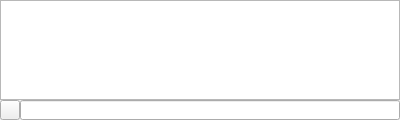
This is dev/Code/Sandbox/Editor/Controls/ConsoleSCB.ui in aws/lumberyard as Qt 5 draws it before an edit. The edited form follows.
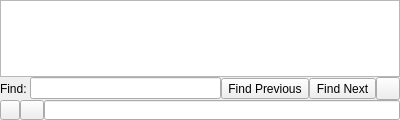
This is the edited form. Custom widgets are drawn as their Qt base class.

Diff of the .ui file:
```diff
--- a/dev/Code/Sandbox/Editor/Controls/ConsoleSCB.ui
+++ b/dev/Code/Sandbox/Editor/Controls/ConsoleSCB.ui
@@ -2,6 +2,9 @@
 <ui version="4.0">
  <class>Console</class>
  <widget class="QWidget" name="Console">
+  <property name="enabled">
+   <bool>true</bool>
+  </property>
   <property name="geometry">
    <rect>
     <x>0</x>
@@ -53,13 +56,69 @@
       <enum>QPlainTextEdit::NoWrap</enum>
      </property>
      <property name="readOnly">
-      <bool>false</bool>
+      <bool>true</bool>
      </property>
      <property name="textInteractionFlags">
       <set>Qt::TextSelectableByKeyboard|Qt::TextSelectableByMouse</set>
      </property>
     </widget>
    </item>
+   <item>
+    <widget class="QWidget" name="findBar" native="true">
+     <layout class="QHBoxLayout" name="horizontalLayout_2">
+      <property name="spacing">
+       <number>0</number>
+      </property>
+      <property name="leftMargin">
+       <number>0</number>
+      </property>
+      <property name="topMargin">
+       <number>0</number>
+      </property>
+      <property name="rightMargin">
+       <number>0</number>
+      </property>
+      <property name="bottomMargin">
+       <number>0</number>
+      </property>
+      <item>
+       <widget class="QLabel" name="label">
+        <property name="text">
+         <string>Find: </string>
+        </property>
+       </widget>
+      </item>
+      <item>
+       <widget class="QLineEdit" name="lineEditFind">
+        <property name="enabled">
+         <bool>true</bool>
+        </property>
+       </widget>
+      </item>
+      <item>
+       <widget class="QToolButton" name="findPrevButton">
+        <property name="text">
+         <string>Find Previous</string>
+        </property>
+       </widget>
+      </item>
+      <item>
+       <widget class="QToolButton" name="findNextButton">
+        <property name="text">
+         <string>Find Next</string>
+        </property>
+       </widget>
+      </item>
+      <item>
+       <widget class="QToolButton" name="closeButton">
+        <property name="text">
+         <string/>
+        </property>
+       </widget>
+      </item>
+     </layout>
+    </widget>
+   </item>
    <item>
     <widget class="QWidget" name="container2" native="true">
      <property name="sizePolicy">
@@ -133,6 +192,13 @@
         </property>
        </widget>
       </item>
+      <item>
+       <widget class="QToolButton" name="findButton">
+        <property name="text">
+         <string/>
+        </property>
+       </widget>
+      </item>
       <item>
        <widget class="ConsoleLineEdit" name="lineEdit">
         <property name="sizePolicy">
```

• **TASK REQUIREMENTS**: Using only the data above, copy out the lines that include the word "Sandbox".

• **WRITTEN SOLUTION**:
This is dev/Code/Sandbox/Editor/Controls/ConsoleSCB.ui in aws/lumberyard as Qt 5 draws it before an edit. The edited form follows.
--- a/dev/Code/Sandbox/Editor/Controls/ConsoleSCB.ui
+++ b/dev/Code/Sandbox/Editor/Controls/ConsoleSCB.ui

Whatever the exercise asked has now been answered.